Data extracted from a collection
────────

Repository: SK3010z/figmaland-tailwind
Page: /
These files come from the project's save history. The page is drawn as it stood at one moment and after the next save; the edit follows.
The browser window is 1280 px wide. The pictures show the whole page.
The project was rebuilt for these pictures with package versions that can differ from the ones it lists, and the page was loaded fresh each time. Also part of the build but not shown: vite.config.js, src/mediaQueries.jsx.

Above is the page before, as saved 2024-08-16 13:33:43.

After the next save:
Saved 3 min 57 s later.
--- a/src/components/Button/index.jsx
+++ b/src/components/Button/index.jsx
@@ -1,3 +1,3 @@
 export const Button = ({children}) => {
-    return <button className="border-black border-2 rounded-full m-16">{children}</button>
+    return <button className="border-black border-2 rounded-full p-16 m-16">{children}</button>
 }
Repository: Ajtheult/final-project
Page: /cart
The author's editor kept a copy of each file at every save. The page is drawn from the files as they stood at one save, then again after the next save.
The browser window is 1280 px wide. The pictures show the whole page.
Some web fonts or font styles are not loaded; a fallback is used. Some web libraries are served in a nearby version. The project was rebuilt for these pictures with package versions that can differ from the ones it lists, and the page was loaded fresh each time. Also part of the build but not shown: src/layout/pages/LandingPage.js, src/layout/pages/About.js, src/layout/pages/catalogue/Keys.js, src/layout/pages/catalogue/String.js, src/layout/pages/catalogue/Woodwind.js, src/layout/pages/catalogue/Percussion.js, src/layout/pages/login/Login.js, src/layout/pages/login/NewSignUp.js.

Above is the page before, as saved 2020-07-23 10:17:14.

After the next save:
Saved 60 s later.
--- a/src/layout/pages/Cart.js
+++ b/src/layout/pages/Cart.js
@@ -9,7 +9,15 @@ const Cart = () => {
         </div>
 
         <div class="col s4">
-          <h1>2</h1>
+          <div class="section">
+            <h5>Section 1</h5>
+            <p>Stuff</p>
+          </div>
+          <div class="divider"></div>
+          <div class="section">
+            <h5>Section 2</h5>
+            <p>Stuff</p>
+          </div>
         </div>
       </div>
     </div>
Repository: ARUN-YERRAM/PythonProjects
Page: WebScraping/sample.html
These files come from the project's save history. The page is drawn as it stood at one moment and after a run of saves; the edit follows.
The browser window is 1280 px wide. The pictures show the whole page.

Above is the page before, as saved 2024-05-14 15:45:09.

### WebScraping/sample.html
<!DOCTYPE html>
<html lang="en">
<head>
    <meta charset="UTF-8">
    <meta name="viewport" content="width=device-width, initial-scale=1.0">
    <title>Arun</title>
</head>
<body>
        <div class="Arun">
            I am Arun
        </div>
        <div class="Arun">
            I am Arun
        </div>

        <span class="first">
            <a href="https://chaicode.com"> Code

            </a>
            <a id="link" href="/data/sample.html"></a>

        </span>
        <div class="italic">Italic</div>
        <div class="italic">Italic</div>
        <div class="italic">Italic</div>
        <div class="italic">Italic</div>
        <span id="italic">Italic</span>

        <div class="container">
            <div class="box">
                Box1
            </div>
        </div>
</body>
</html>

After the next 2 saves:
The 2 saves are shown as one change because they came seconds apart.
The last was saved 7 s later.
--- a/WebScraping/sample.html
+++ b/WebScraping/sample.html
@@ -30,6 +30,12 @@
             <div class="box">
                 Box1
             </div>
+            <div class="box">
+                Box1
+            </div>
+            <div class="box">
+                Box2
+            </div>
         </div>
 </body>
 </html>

────────

# [WHAT THIS TASK INVOLVES]
Nothing in the entries above may be left out; retype them all exactly.

# [REPLY TO THE TASK]
Repository: SK3010z/figmaland-tailwind
Page: /
These files come from the project's save history. The page is drawn as it stood at one moment and after the next save; the edit follows.
The browser window is 1280 px wide. The pictures show the whole page.
The project was rebuilt for these pictures with package versions that can differ from the ones it lists, and the page was loaded fresh each time. Also part of the build but not shown: vite.config.js, src/mediaQueries.jsx.

Above is the page before, as saved 2024-08-16 13:33:43.

After the next save:
Saved 3 min 57 s later.
--- a/src/components/Button/index.jsx
+++ b/src/components/Button/index.jsx
@@ -1,3 +1,3 @@
 export const Button = ({children}) => {
-    return <button className="border-black border-2 rounded-full m-16">{children}</button>
+    return <button className="border-black border-2 rounded-full p-16 m-16">{children}</button>
 }
Repository: Ajtheult/final-project
Page: /cart
The author's editor kept a copy of each file at every save. The page is drawn from the files as they stood at one save, then again after the next save.
The browser window is 1280 px wide. The pictures show the whole page.
Some web fonts or font styles are not loaded; a fallback is used. Some web libraries are served in a nearby version. The project was rebuilt for these pictures with package versions that can differ from the ones it lists, and the page was loaded fresh each time. Also part of the build but not shown: src/layout/pages/LandingPage.js, src/layout/pages/About.js, src/layout/pages/catalogue/Keys.js, src/layout/pages/catalogue/String.js, src/layout/pages/catalogue/Woodwind.js, src/layout/pages/catalogue/Percussion.js, src/layout/pages/login/Login.js, src/layout/pages/login/NewSignUp.js.

Above is the page before, as saved 2020-07-23 10:17:14.

After the next save:
Saved 60 s later.
--- a/src/layout/pages/Cart.js
+++ b/src/layout/pages/Cart.js
@@ -9,7 +9,15 @@ const Cart = () => {
         </div>
 
         <div class="col s4">
-          <h1>2</h1>
+          <div class="section">
+            <h5>Section 1</h5>
+            <p>Stuff</p>
+          </div>
+          <div class="divider"></div>
+          <div class="section">
+            <h5>Section 2</h5>
+            <p>Stuff</p>
+          </div>
         </div>
       </div>
     </div>
Repository: ARUN-YERRAM/PythonProjects
Page: WebScraping/sample.html
These files come from the project's save history. The page is drawn as it stood at one moment and after a run of saves; the edit follows.
The browser window is 1280 px wide. The pictures show the whole page.

Above is the page before, as saved 2024-05-14 15:45:09.

### WebScraping/sample.html
<!DOCTYPE html>
<html lang="en">
<head>
    <meta charset="UTF-8">
    <meta name="viewport" content="width=device-width, initial-scale=1.0">
    <title>Arun</title>
</head>
<body>
        <div class="Arun">
            I am Arun
        </div>
        <div class="Arun">
            I am Arun
        </div>

        <span class="first">
            <a href="https://chaicode.com"> Code

            </a>
            <a id="link" href="/data/sample.html"></a>

        </span>
        <div class="italic">Italic</div>
        <div class="italic">Italic</div>
        <div class="italic">Italic</div>
        <div class="italic">Italic</div>
        <span id="italic">Italic</span>

        <div class="container">
            <div class="box">
                Box1
            </div>
        </div>
</body>
</html>

After the next 2 saves:
The 2 saves are shown as one change because they came seconds apart.
The last was saved 7 s later.
--- a/WebScraping/sample.html
+++ b/WebScraping/sample.html
@@ -30,6 +30,12 @@
             <div class="box">
                 Box1
             </div>
+            <div class="box">
+                Box1
+            </div>
+            <div class="box">
+                Box2
+            </div>
         </div>
 </body>
 </html>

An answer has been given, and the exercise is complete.